Nuts are indeed high in fat and calories, but that’s not a bad thing. Studies continue to show that nuts have a high nutritional value and many health benefits. Adding nuts to your diet may even help support a healthy heart.
Why go nuts?
Studies have found that adding nuts to your diet has a positive impact on your health. Using information from the National Health and Nutrition Examination Survey (NHANES), researchers studied the connection between nut consumption and health in 13,292 adults who were at least 19 years old.

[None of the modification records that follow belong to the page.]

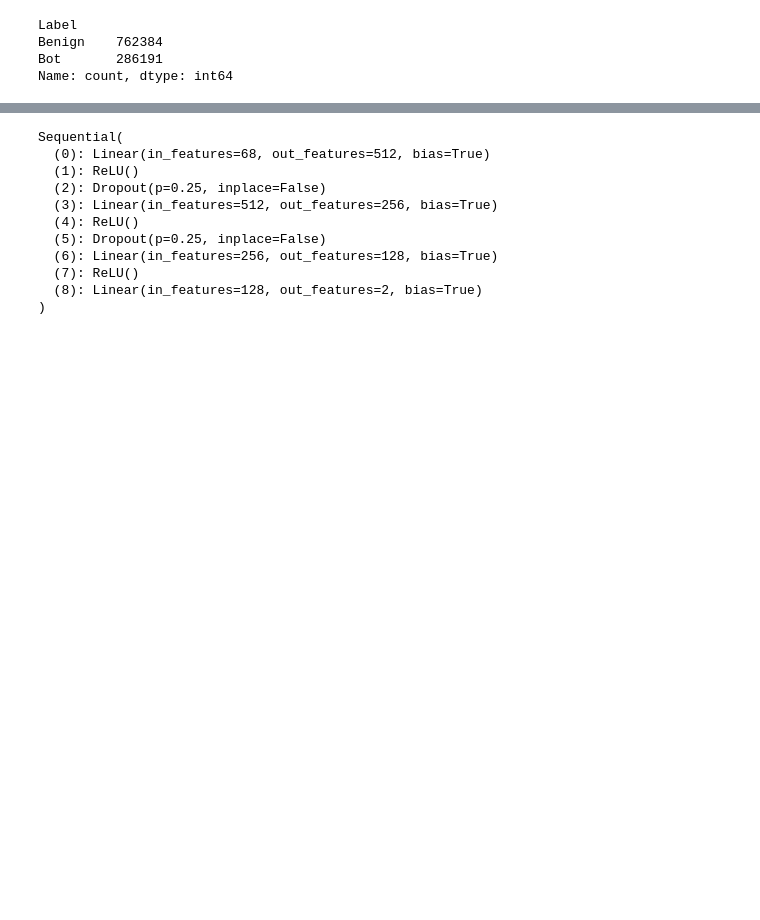
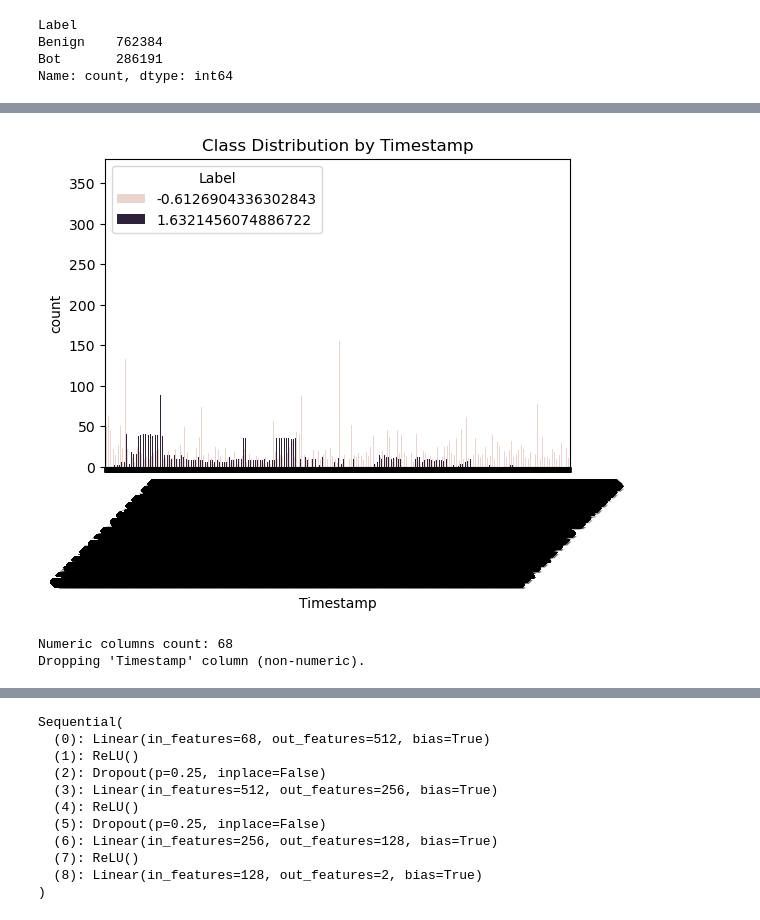
Before and after one commit to Nishchal-Panta/Cybersecurity_threat_detection, a Jupyter notebook: nn-cybersecurity_threat_detection.ipynb, the cells around one changed output, grey strips where cells are left out. Saved outputs shown, nothing was run; the diff lists cells and outputs as text; code cells hidden in the pictures; blank space fills up the shorter version.

```diff
--- a/nn-cybersecurity_threat_detection.ipynb
+++ b/nn-cybersecurity_threat_detection.ipynb
@@ -121,0 +189,10 @@ Name: count, dtype: int64
+# %%
+#Categorial feature distributions
+for c in cat_cols[:3]:
+    plt.figure(figsize=(6,4))
+    sns.countplot(data=df, x=c, hue='Label')
+    plt.title(f"Class Distribution by {c}")
+    plt.xticks(rotation=45)
+    plt.show()
+# %% [output]
+[figure, added]
@@ -133,3 +212,11 @@ numeric_cols = df.select_dtypes(include='number').columns
 df[numeric_cols] = df[numeric_cols].fillna(df[numeric_cols].median())
+# %%
+#Splitting the dataset into training and testing sets
+X = df.drop(columns=['Label'])
+y = df['Label']
+X_train, X_test, y_train, y_test = train_test_split(X, y, test_size=0.2, stratify=y, random_state=42)
+# %% [output]
+Numeric columns count: 68
+Dropping 'Timestamp' column (non-numeric).
 # %%
 #Encoding categorical features
```
Also changed, not shown: parts of 20 cells of this notebook.
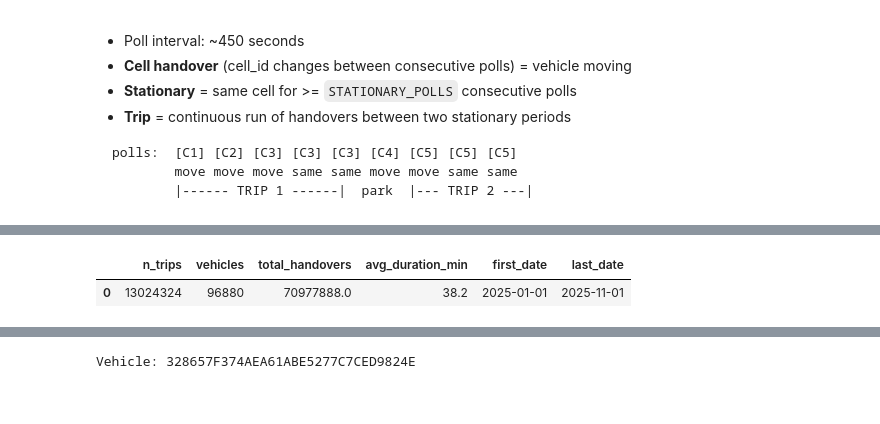
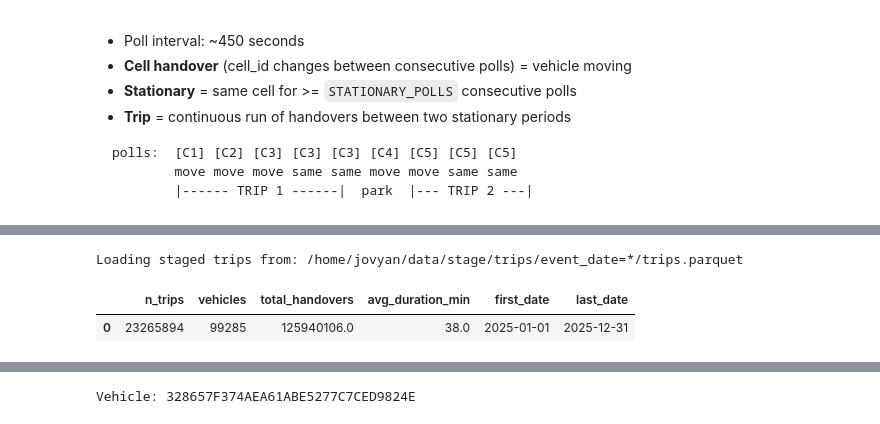
Before and after one commit to babyKeveen/telecoms_data, a Jupyter notebook: notebooks/build_trips_duckDB.ipynb, the cells around one changed output, grey strips where cells are left out. Cells and saved outputs as stored; diff of their text form; code cells hidden in the pictures.

```diff
--- a/notebooks/build_trips_duckDB.ipynb
+++ b/notebooks/build_trips_duckDB.ipynb
@@ -257,27 +259,42 @@ Done. 0 days processed, 304 skipped.
 Total trips written: 0
 Total runtime: 0.0 min
 # %%
-## Register trips table in DuckDB from all parquet files
+## Register trips table in DuckDB from stage partitions only
+
+TRIPS_STAGE_GLOB = f"{STAGE_DIR}/event_date=*/trips.parquet"
+print(f"Loading staged trips from: {TRIPS_STAGE_GLOB}")
 
 con.execute("DROP TABLE IF EXISTS trips")
 con.execute(f"""
     CREATE TABLE trips AS
-    SELECT * FROM read_parquet('{STAGE_DIR}/**/*.parquet')
+    SELECT *
+    FROM read_parquet('{TRIPS_STAGE_GLOB}')
 """)
+
+required_cols = {
+    "vehicle_id", "imsi", "event_date", "trip_id", "trip_seq",
+    "trip_start", "trip_end", "duration_minutes", "n_handovers",
+    "n_cells", "n_events", "first_cell", "last_cell", "dominant_rat", "cell_sequence"
+}
+present_cols = {r[1] for r in con.execute("PRAGMA table_info('trips')").fetchall()}
+missing = sorted(required_cols - present_cols)
+if missing:
+    raise ValueError(f"trips table missing expected columns: {missing}")
 
 con.execute("""
     SELECT
         COUNT(*)                       AS n_trips,
         COUNT(DISTINCT vehicle_id)     AS vehicles,
         SUM(n_handovers)               AS total_handovers,
         ROUND(AVG(duration_minutes),1) AS avg_duration_min,
         MIN(event_date)                AS first_date,
         MAX(event_date)                AS last_date
     FROM trips
 """).df()
 # %% [output]
+Loading staged trips from: /home/jovyan/data/stage/trips/event_date=*/trips.parquet
 |  | n_trips | vehicles | total_handovers | avg_duration_min | first_date | last_date |
-| 0 | 13024324 | 96880 | 70977888.0 | 38.2 | 2025-01-01 | 2025-11-01 |
+| 0 | 23265894 | 99285 | 125940106.0 | 38.0 | 2025-01-01 | 2025-12-31 |
 # %%
 ## Sanity checks
 
```
Also changed, not shown: parts of 8 cells of this notebook, 4 other files.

They analyzed diet, other health habits, and markers of cardiovascular wellness, including blood pressure, waist circumference, height, weight, HDL “good” cholesterol, and fasting glucose to determine if there was a connection between nuts and improved health.

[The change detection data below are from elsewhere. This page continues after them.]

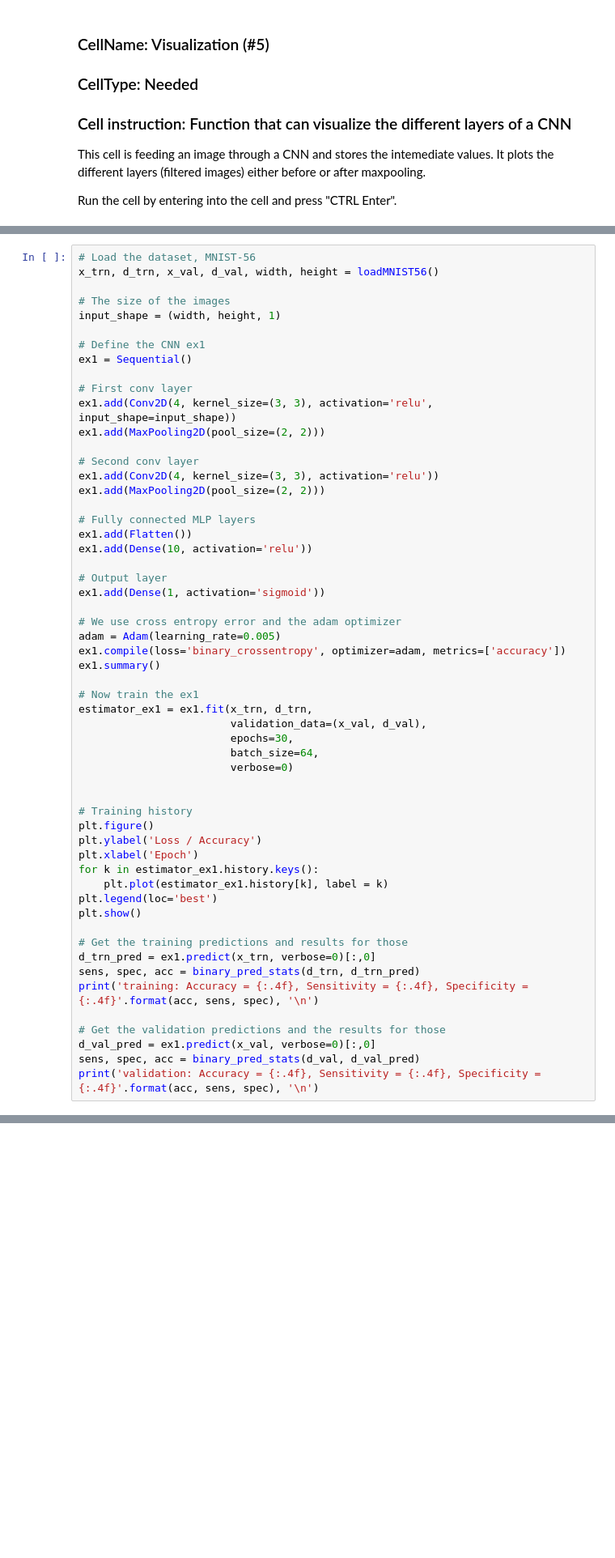
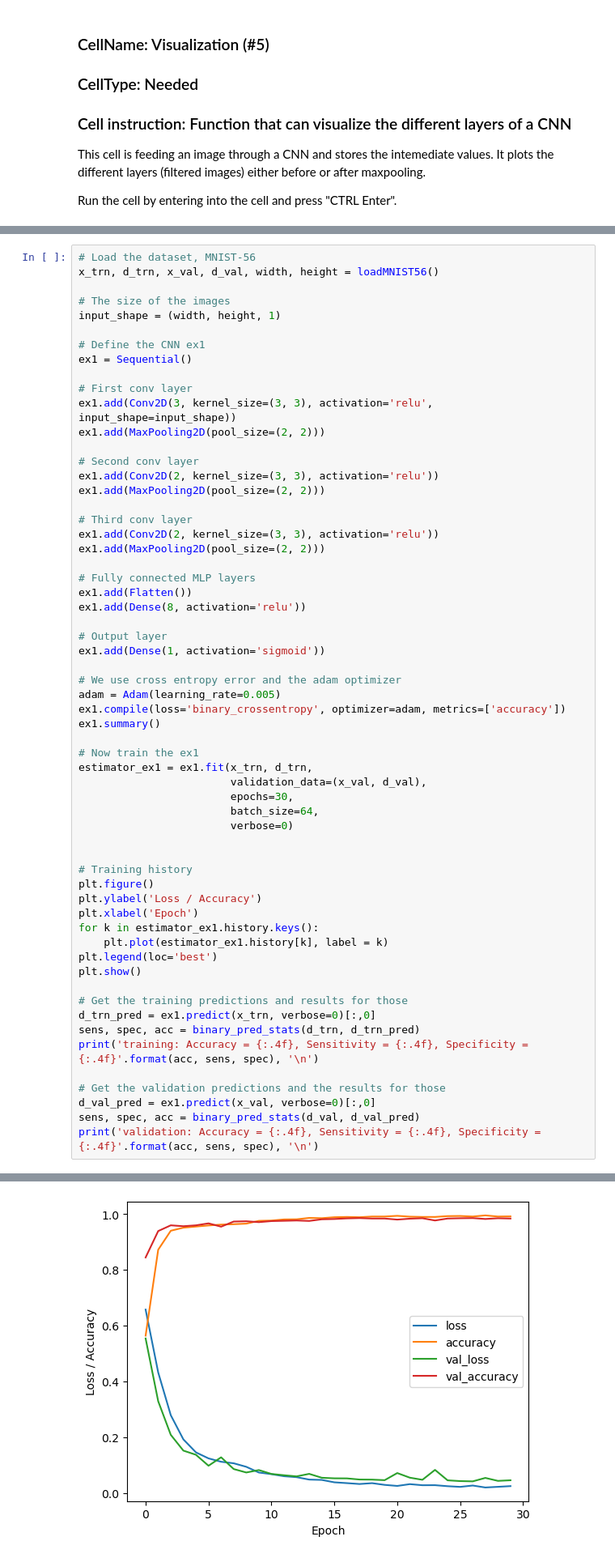
Before and after one commit to TheodorAT/Neural-Networks, a Jupyter notebook: Lab3/lab3.ipynb, the cells around one changed output, grey strips where cells are left out. Shown: that part at 81% size. Cells and saved outputs as stored; diff of their text form; blank space fills up the shorter version.

```diff
--- a/Lab3/lab3.ipynb
+++ b/Lab3/lab3.ipynb
@@ -332,16 +332,20 @@ input_shape = (width, height, 1)
 ex1 = Sequential()
 
 # First conv layer
-ex1.add(Conv2D(4, kernel_size=(3, 3), activation='relu', input_shape=input_shape))
+ex1.add(Conv2D(3, kernel_size=(3, 3), activation='relu', input_shape=input_shape))
 ex1.add(MaxPooling2D(pool_size=(2, 2)))
 
 # Second conv layer
-ex1.add(Conv2D(4, kernel_size=(3, 3), activation='relu'))
+ex1.add(Conv2D(2, kernel_size=(3, 3), activation='relu'))
+ex1.add(MaxPooling2D(pool_size=(2, 2)))
+
+# Third conv layer
+ex1.add(Conv2D(2, kernel_size=(3, 3), activation='relu'))
 ex1.add(MaxPooling2D(pool_size=(2, 2)))
 
 # Fully connected MLP layers
 ex1.add(Flatten())
-ex1.add(Dense(10, activation='relu'))
+ex1.add(Dense(8, activation='relu'))
 
 # Output layer
 ex1.add(Dense(1, activation='sigmoid'))
@@ -377,3 +381,4 @@ print('training: Accuracy = {:.4f}, Sensitivity = {:.4f}, Specificity = {:.4f}'.
 d_val_pred = ex1.predict(x_val, verbose=0)[:,0]
 sens, spec, acc = binary_pred_stats(d_val, d_val_pred)
 print('validation: Accuracy = {:.4f}, Sensitivity = {:.4f}, Specificity = {:.4f}'.format(acc, sens, spec), '\n')
+# %% [output]
@@ -379,0 +402 @@ print('validation: Accuracy = {:.4f}, Sensitivity = {:.4f}, Specificity = {:.4f}
+[figure, added]
```
Also changed, not shown: parts of 2 cells of this notebook.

The researchers classified people eating 1/4 of an ounce of nuts per day, on average, as regular nut eaters. Volunteers also had their body mass index (BMI) calculated. The researchers defined volunteers with a (BMI) of 25 to 29.9 as being overweight. Anyone with a BMI greater than 30 were considered to be obese. Here’s what else they found:
- Approximately 19 percent of adults 19 to 50 years old, and 21 percent of adults 51 years and older regularly consumed nuts.

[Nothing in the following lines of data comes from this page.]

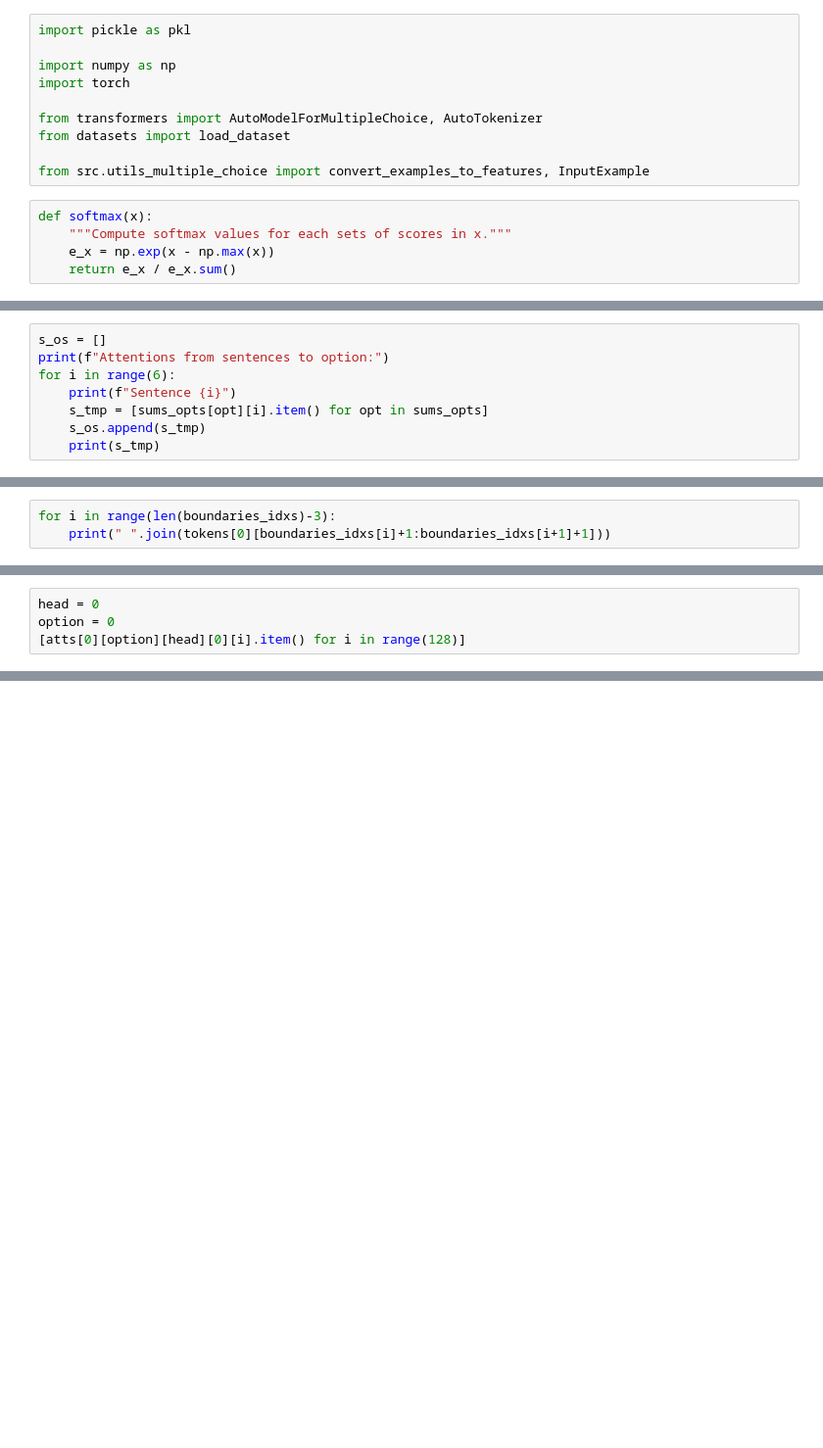
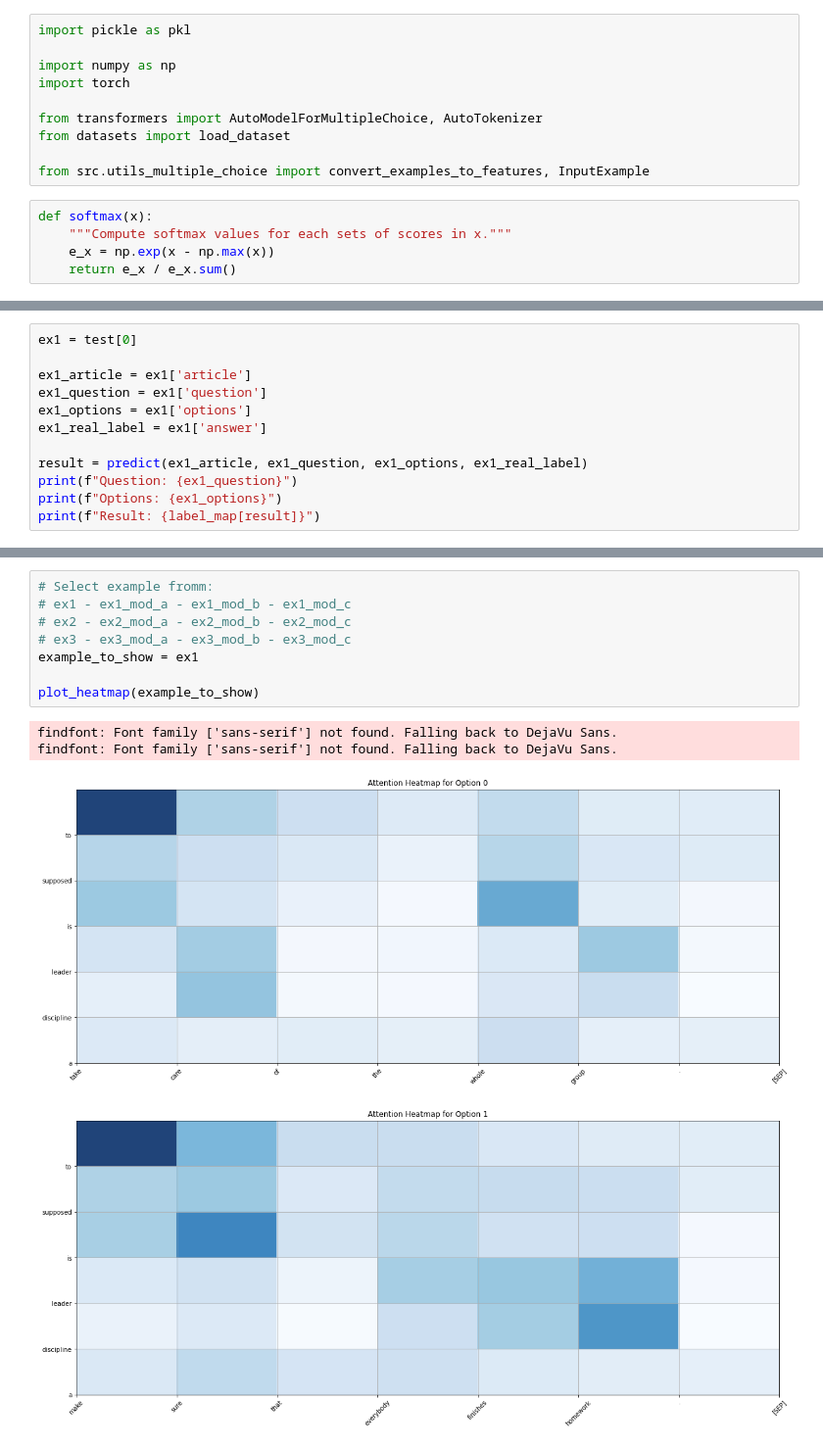
Before and after one commit to marmg/TFM, a Jupyter notebook: AttentionHeatmap/attention.ipynb, the cells around one changed output, grey strips where cells are left out. Shown: that part at 98% size. Saved outputs shown, nothing was run; the diff lists cells and outputs as text; blank space fills up the shorter version.

```diff
--- a/AttentionHeatmap/attention.ipynb
+++ b/AttentionHeatmap/attention.ipynb
@@ -459,8 +22,0 @@ Attentions from Question to sentences:
-# %%
-s_os = []
-print(f"Attentions from sentences to option:")
-for i in range(6):
-    print(f"Sentence {i}")
-    s_tmp = [sums_opts[opt][i].item() for opt in sums_opts]
-    s_os.append(s_tmp)
-    print(s_tmp)
@@ -527,3 +22,0 @@ max_path
-# %%
-for i in range(len(boundaries_idxs)-3):
-    print(" ".join(tokens[0][boundaries_idxs[i]+1:boundaries_idxs[i+1]+1]))
@@ -556,4 +22,0 @@ tensor([[0.0091, 0.0117, 0.0027, 0.0053, 0.0047, 0.0070, 0.0067, 0.0033, 0.0060,
-# %%
-head = 0
-option = 0
-[atts[0][option][head][0][i].item() for i in range(128)]
@@ -597,0 +140,12 @@ tokens[0]
+# %%
+ex1 = test[0]
+
+ex1_article = ex1['article']
+ex1_question = ex1['question']
+ex1_options = ex1['options']
+ex1_real_label = ex1['answer']
+
+result = predict(ex1_article, ex1_question, ex1_options, ex1_real_label)
+print(f"Question: {ex1_question}")
+print(f"Options: {ex1_options}")
+print(f"Result: {label_map[result]}")
@@ -597,0 +416,13 @@ tokens[0]
+# %%
+# Select example fromm:
+# ex1 - ex1_mod_a - ex1_mod_b - ex1_mod_c
+# ex2 - ex2_mod_a - ex2_mod_b - ex2_mod_c
+# ex3 - ex3_mod_a - ex3_mod_b - ex3_mod_c
+example_to_show = ex1
+
+plot_heatmap(example_to_show)
+# %% [output]
+findfont: Font family ['sans-serif'] not found. Falling back to DejaVu Sans.
+findfont: Font family ['sans-serif'] not found. Falling back to DejaVu Sans.
+[figure, added]
+[figure, added]
```
Also changed, not shown: parts of 78 cells of this notebook, 4 other files.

- Nut consumers had a lower BMI, 27.7 on average, versus an average BMI of 28.1 for non-nut eaters.
- Nut consumers had significantly smaller waist circumference measures, 37.6 inches on average, versus a 40-inch waist circumference for those who didn’t eat nuts.
- Tree nut consumers weighed less—an average of 174 pounds—compared with non-consumers, who weighed 178 pounds.
- Nut consumers were significantly less likely to have high blood pressure, abdominal obesity, high fasting glucose levels, and low HDL-cholesterol levels.